** Work to be completed **
Write the records out exactly as they read, but not the pictures.

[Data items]
-.-.-

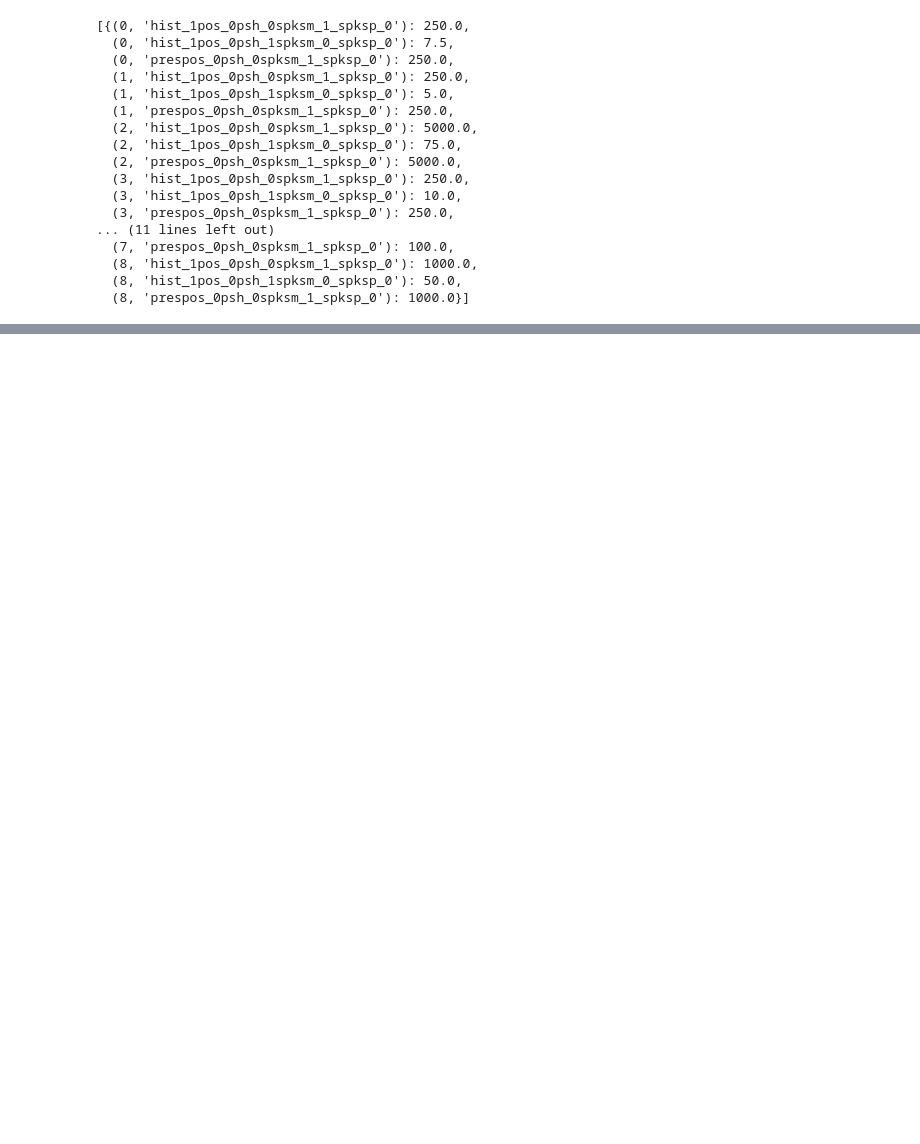
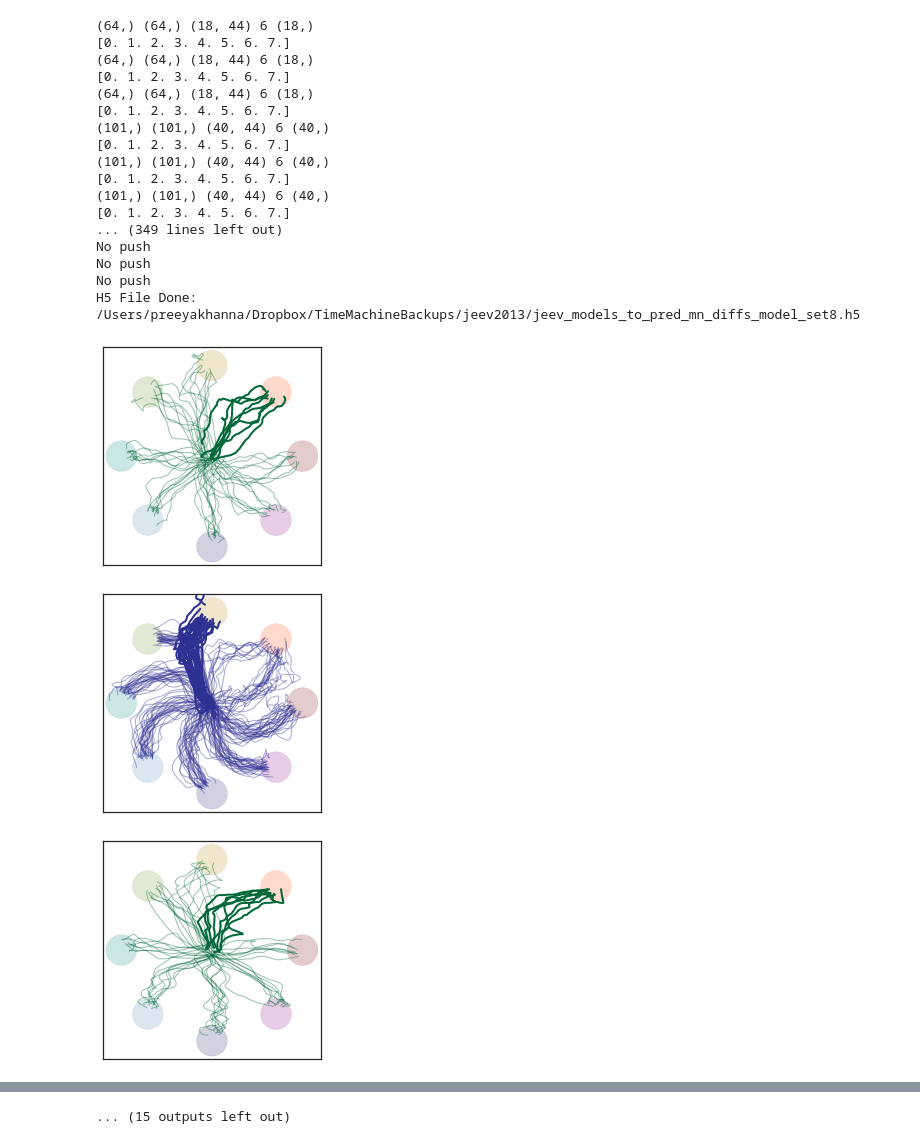
Before and after one commit to pkhanna104/bmi_dynamics_code, a Jupyter notebook: notebooks/Fig 5 | Prediction Fwd in Time.ipynb, the cells around one changed output, grey strips where cells are left out. Saved outputs shown, nothing was run; the diff lists cells and outputs as text; code cells hidden in the pictures; blank space fills up the shorter version.

```diff
--- a/notebooks/Fig 5 | Prediction Fwd in Time.ipynb
+++ b/notebooks/Fig 5 | Prediction Fwd in Time.ipynb
@@ -101,20 +51,26 @@ ridge_dict = pickle.load(open(analysis_config.config[animal+'_pref'] + 'max_alph
-# %%
-ridge_dict['grom']
-# %% [output]
-[{(0, 'hist_1pos_0psh_0spksm_1_spksp_0'): 250.0,
-  (0, 'hist_1pos_0psh_1spksm_0_spksp_0'): 7.5,
-  (0, 'prespos_0psh_0spksm_1_spksp_0'): 250.0,
-  (1, 'hist_1pos_0psh_0spksm_1_spksp_0'): 250.0,
-  (1, 'hist_1pos_0psh_1spksm_0_spksp_0'): 5.0,
-  (1, 'prespos_0psh_0spksm_1_spksp_0'): 250.0,
-  (2, 'hist_1pos_0psh_0spksm_1_spksp_0'): 5000.0,
-  (2, 'hist_1pos_0psh_1spksm_0_spksp_0'): 75.0,
-  (2, 'prespos_0psh_0spksm_1_spksp_0'): 5000.0,
-  (3, 'hist_1pos_0psh_0spksm_1_spksp_0'): 250.0,
-  (3, 'hist_1pos_0psh_1spksm_0_spksp_0'): 10.0,
-  (3, 'prespos_0psh_0spksm_1_spksp_0'): 250.0,
-... (11 lines left out)
-  (7, 'prespos_0psh_0spksm_1_spksp_0'): 100.0,
-  (8, 'hist_1pos_0psh_0spksm_1_spksp_0'): 1000.0,
-  (8, 'hist_1pos_0psh_1spksm_0_spksp_0'): 50.0,
-  (8, 'prespos_0psh_0spksm_1_spksp_0'): 1000.0}]
+# %%
+##### Generate the model_set_8 #####
+#generate_models.sweep_alpha_all(run_alphas=True, model_set_number = 8)
+generate_models.model_individual_cell_tuning_curves(model_set_number=8, animal='grom')
+generate_models.model_individual_cell_tuning_curves(model_set_number=8, animal='jeev')
+# %% [output]
+(64,) (64,) (18, 44) 6 (18,)
+[0. 1. 2. 3. 4. 5. 6. 7.]
+(64,) (64,) (18, 44) 6 (18,)
+[0. 1. 2. 3. 4. 5. 6. 7.]
+(64,) (64,) (18, 44) 6 (18,)
+[0. 1. 2. 3. 4. 5. 6. 7.]
+(101,) (101,) (40, 44) 6 (40,)
+[0. 1. 2. 3. 4. 5. 6. 7.]
+(101,) (101,) (40, 44) 6 (40,)
+[0. 1. 2. 3. 4. 5. 6. 7.]
+(101,) (101,) (40, 44) 6 (40,)
+[0. 1. 2. 3. 4. 5. 6. 7.]
+... (349 lines left out)
+No push
+No push
+No push
+H5 File Done:  /Users/preeyakhanna/Dropbox/TimeMachineBackups/jeev2013/jeev_models_to_pred_mn_diffs_model_set8.h5
+[figure, added]
+[figure, added]
+[figure, added]
@@ -120,0 +85 @@ ridge_dict['grom']
+... (15 outputs left out)
```
Also changed, not shown: parts of 7 cells of this notebook, 2 other files.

-.-.-

** Response to the exercise **
Before and after one commit to pkhanna104/bmi_dynamics_code, a Jupyter notebook: notebooks/Fig 5 | Prediction Fwd in Time.ipynb, the cells around one changed output, grey strips where cells are left out. Saved outputs shown, nothing was run; the diff lists cells and outputs as text; code cells hidden in the pictures; blank space fills up the shorter version.

```diff
--- a/notebooks/Fig 5 | Prediction Fwd in Time.ipynb
+++ b/notebooks/Fig 5 | Prediction Fwd in Time.ipynb
@@ -101,20 +51,26 @@ ridge_dict = pickle.load(open(analysis_config.config[animal+'_pref'] + 'max_alph
-# %%
-ridge_dict['grom']
-# %% [output]
-[{(0, 'hist_1pos_0psh_0spksm_1_spksp_0'): 250.0,
-  (0, 'hist_1pos_0psh_1spksm_0_spksp_0'): 7.5,
-  (0, 'prespos_0psh_0spksm_1_spksp_0'): 250.0,
-  (1, 'hist_1pos_0psh_0spksm_1_spksp_0'): 250.0,
-  (1, 'hist_1pos_0psh_1spksm_0_spksp_0'): 5.0,
-  (1, 'prespos_0psh_0spksm_1_spksp_0'): 250.0,
-  (2, 'hist_1pos_0psh_0spksm_1_spksp_0'): 5000.0,
-  (2, 'hist_1pos_0psh_1spksm_0_spksp_0'): 75.0,
-  (2, 'prespos_0psh_0spksm_1_spksp_0'): 5000.0,
-  (3, 'hist_1pos_0psh_0spksm_1_spksp_0'): 250.0,
-  (3, 'hist_1pos_0psh_1spksm_0_spksp_0'): 10.0,
-  (3, 'prespos_0psh_0spksm_1_spksp_0'): 250.0,
-... (11 lines left out)
-  (7, 'prespos_0psh_0spksm_1_spksp_0'): 100.0,
-  (8, 'hist_1pos_0psh_0spksm_1_spksp_0'): 1000.0,
-  (8, 'hist_1pos_0psh_1spksm_0_spksp_0'): 50.0,
-  (8, 'prespos_0psh_0spksm_1_spksp_0'): 1000.0}]
+# %%
+##### Generate the model_set_8 #####
+#generate_models.sweep_alpha_all(run_alphas=True, model_set_number = 8)
+generate_models.model_individual_cell_tuning_curves(model_set_number=8, animal='grom')
+generate_models.model_individual_cell_tuning_curves(model_set_number=8, animal='jeev')
+# %% [output]
+(64,) (64,) (18, 44) 6 (18,)
+[0. 1. 2. 3. 4. 5. 6. 7.]
+(64,) (64,) (18, 44) 6 (18,)
+[0. 1. 2. 3. 4. 5. 6. 7.]
+(64,) (64,) (18, 44) 6 (18,)
+[0. 1. 2. 3. 4. 5. 6. 7.]
+(101,) (101,) (40, 44) 6 (40,)
+[0. 1. 2. 3. 4. 5. 6. 7.]
+(101,) (101,) (40, 44) 6 (40,)
+[0. 1. 2. 3. 4. 5. 6. 7.]
+(101,) (101,) (40, 44) 6 (40,)
+[0. 1. 2. 3. 4. 5. 6. 7.]
+... (349 lines left out)
+No push
+No push
+No push
+H5 File Done:  /Users/preeyakhanna/Dropbox/TimeMachineBackups/jeev2013/jeev_models_to_pred_mn_diffs_model_set8.h5
+[figure, added]
+[figure, added]
+[figure, added]
@@ -120,0 +85 @@ ridge_dict['grom']
+... (15 outputs left out)
```
Also changed, not shown: parts of 7 cells of this notebook, 2 other files.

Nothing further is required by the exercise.